[SOURCE INFORMATION]:
>>>>>

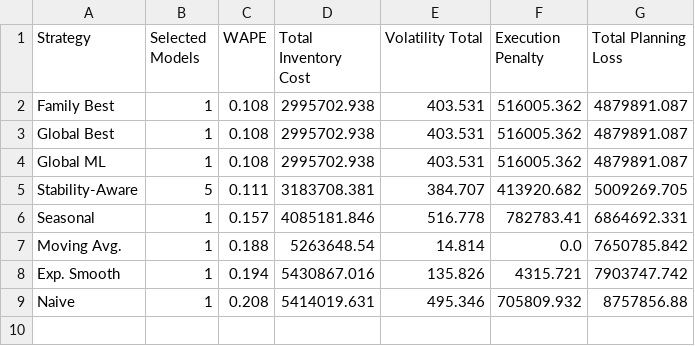
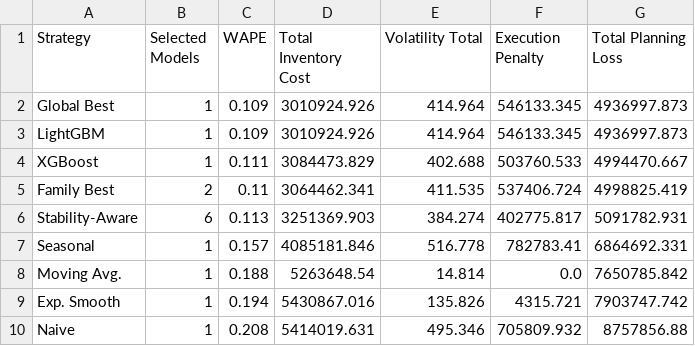
Before and after one commit to yvonnexu442/stability-aware-demand-planning, a CSV file: paper/tables/favorita_planning_utility_table.csv, drawn as a sheet.

```diff
--- a/paper/tables/favorita_planning_utility_table.csv
+++ b/paper/tables/favorita_planning_utility_table.csv
@@ -1,6 +1,7 @@
 Strategy,Selected Models,WAPE,Total Inventory Cost,Volatility Total,Execution Penalty,Total Planning Loss
-Family Best,1,0.108,2995702.938,403.531,516005.362,4879891.087
-Global Best,1,0.108,2995702.938,403.531,516005.362,4879891.087
-Global ML,1,0.108,2995702.938,403.531,516005.362,4879891.087
-Stability-Aware,5,0.111,3183708.381,384.707,413920.682,5009269.705
+Global Best,1,0.109,3010924.926,414.964,546133.345,4936997.873
+LightGBM,1,0.109,3010924.926,414.964,546133.345,4936997.873
+XGBoost,1,0.111,3084473.829,402.688,503760.533,4994470.667
+Family Best,2,0.11,3064462.341,411.535,537406.724,4998825.419
+Stability-Aware,6,0.113,3251369.903,384.274,402775.817,5091782.931
 Seasonal,1,0.157,4085181.846,516.778,782783.41,6864692.331
```
Also changed, not shown: paper/tables/favorita_forecast_metrics_table.csv, paper/tables/favorita_inventory_metrics_table.csv, 11 other files.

<<<<<

[PROBLEM TO WORK ON]:
Match on "Family": copy every line in the records that has it.

[WRITTEN SOLUTION]:
-Family Best,1,0.108,2995702.938,403.531,516005.362,4879891.087
+Family Best,2,0.11,3064462.341,411.535,537406.724,4998825.419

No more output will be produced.